Find The Right Type Of Life Insurance Policy For You!
Life insurance is a basic financial planning tool because it offers both asset protection and survivor support after an insured’s death. American insurance companies underwrite different types of life insurance policies.
As the insured gets older, he or she earns a better income, builds a home and family, and retires. Some life insurance coverage is inexpensively purchased to secure a death benefit. Other life insurance policies offer the insured income and investment options.
Term Life Policies
A term life insurance policy offers the insured’s beneficiaries a guaranteed benefit at his or her death. The term life insurance policy provides insurance coverage for a certain time period. With age, the insured’s risk of death increases and premiums typically increase. Some term life insurance policies terminates when the insured reaches a certain age. After policy termination, the insured’s required premiums cease and his or her insurance coverage is void.
Typically, the insured buys term insurance with a fixed death benefit and premium amounts. Term life insurance premiums are usually less expensive than whole life insurance premiums. The term life insurance buyer is not usually required to submit to a medical exam. Some underwriters require medical history disclosure. Some American insurance companies may require a medical exam before agreeing the write the policy.
Whole Life Insurance
Whole life insurance, sometimes referred to as permanent life insurance, offers guaranteed cover for the insured’s life as long as he or she pays premiums on schedule. Whole life insurance, like term life insurance, provides a guaranteed death benefit to the insured’s survivors. Premiums for this type of life insurance are usually fixed and almost always higher than term life insurance premiums.
An average whole life insurance policy accrues cash value that continues to increase over the insured’s cover period. Premium payments may be invested into mutual funds, allowing the insured to shelter asset growth from current taxes. Some whole life insurance policies also pay dividends to the policyholder.
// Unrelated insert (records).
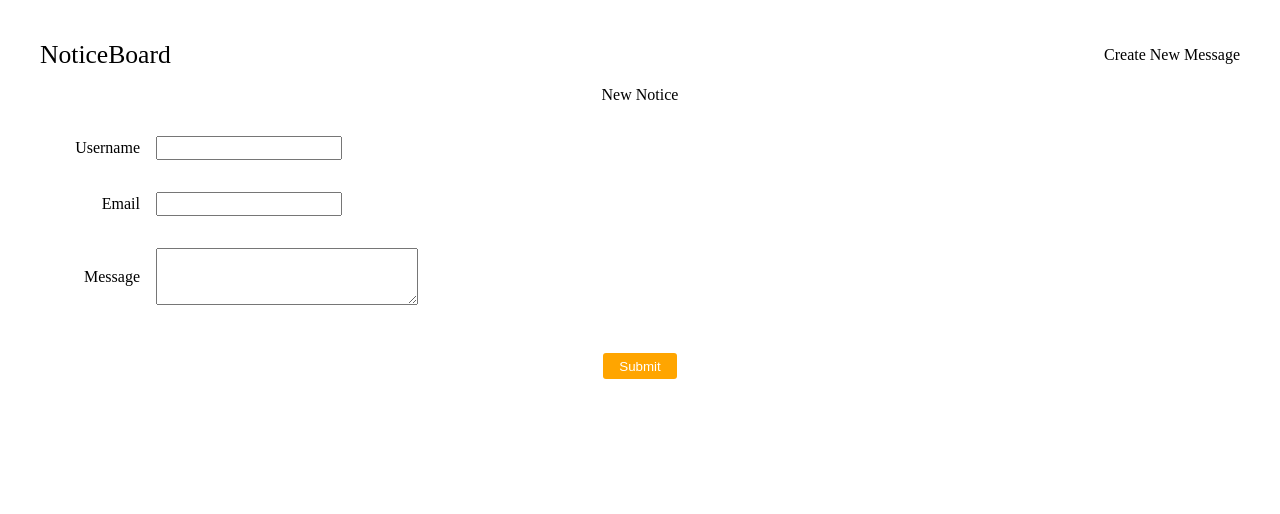
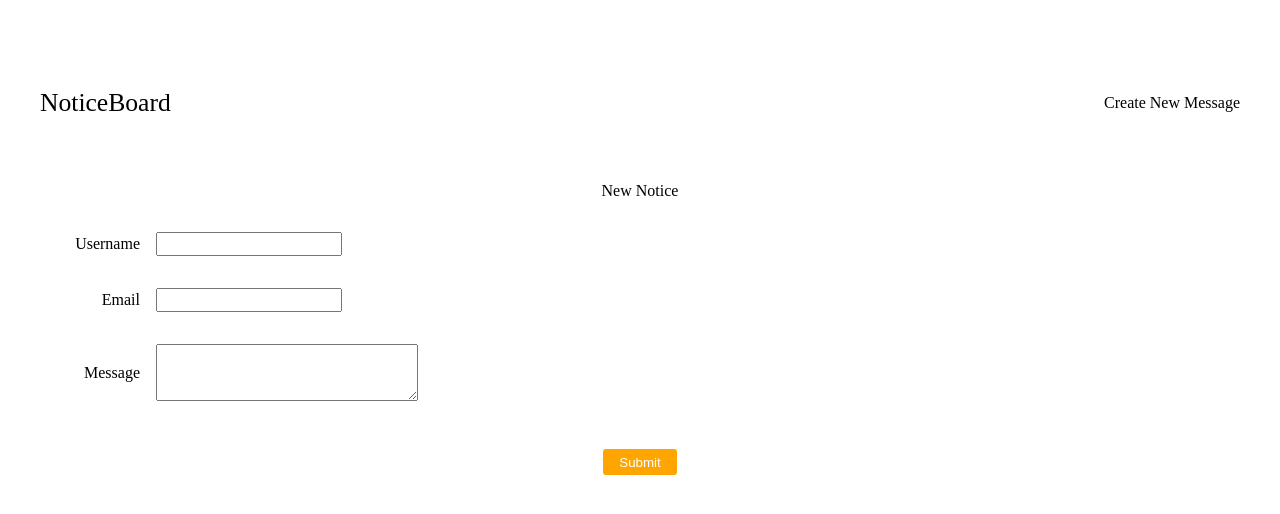
Before and after one commit to Ayoroq/message-board-frontend, a React app: page /new in a window 1280 px wide. Shown: the top 514 px of the page. Built offline with nearby package versions, Linux system fonts and the light colour scheme; the HTML template or start-up script is replaced by a standard one.

Commit message:
added better stylings again to the display

```diff
--- a/src/components/Card.jsx
+++ b/src/components/Card.jsx
@@ -8,7 +8,6 @@ export default function Card({ message, setData }) {
       });
       const responseData = await response.json();
       if (response.ok) {
-        console.log(responseData.data);
         setData(responseData.data);
       } else {
         console.error("Error deleting message:", responseData.error);
--- a/src/styles.module.css
+++ b/src/styles.module.css
@@ -2,7 +2,8 @@
   padding: 3rem;
 }
 
-.loading,.noMessages{
+.loading,
+.noMessages {
   display: flex;
   justify-content: center;
   align-items: center;
@@ -11,9 +12,13 @@
 
 /* Navbar*/
 .nav {
+  padding: 3rem 0;
   display: flex;
   align-items: center;
   justify-content: space-between;
+  position: sticky;
+  top: 0;
+  background-color: white;
 }
 
 .logo {
@@ -27,15 +32,13 @@
   color: black;
 }
 
-/* Home */
+/* Card */
 .cards {
   display: flex;
   flex-direction: column;
   gap: 2rem;
   list-style-type: none;
 }
-
-/* Card */
 
 .card {
   display: flex;
@@ -50,7 +53,7 @@
   line-height: 1.5;
 }
 
-.cardInfoContainer{
+.cardInfoContainer {
   display: flex;
   align-items: center;
   justify-content: space-between;
@@ -61,18 +64,18 @@
   gap: 1rem;
 }
 
-.deleteButton{
+.deleteButton {
   width: min-content;
   background-color: transparent;
   border: none;
 }
-.deleteIcon{
+.deleteIcon {
   cursor: pointer;
   transition: transform 0.3s ease;
 }
 
-.deleteIcon:hover{
-    transform: scale(1.2)
+.deleteIcon:hover {
+  transform: scale(1.2);
 }
 
 /* New */
@@ -130,7 +133,7 @@ label {
   background-color: rgb(175, 114, 0);
 }
 
-@media (max-width: 550px) {
+@media (max-width: 600px) {
   .form p {
     flex-direction: column;
     align-items: flex-start;
@@ -142,4 +145,14 @@ label {
 
   textarea {
   }
+  .main {
+    padding: 0;
   }
+  .cards {
+    padding: 0;
+  }
+  .cardInfo {
+    flex-direction: column;
+    gap: 0.5rem;
+  }
+}
```
Lines whose indentation alone changed are shown as unchanged.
Importantly, the insured can use the whole life insurance policy as financial collateral or lend himself or herself money against the policy’s cash value.
Life Insurance Riders
American life insurance companies may sell optional a la carte riders to a life insurance policy. Riders, sometimes referred to as endorsements, facilitate the policyholder’s needs. For instance, some life insurance riders specify additional coverage for the insured’s dependents. Others allow the insured to access income or cash withdrawals if the insured becomes disabled. The policy may also contain an accidental death rider. If the insured dies from an accident, his or her survivors may earn an increased payout of benefits.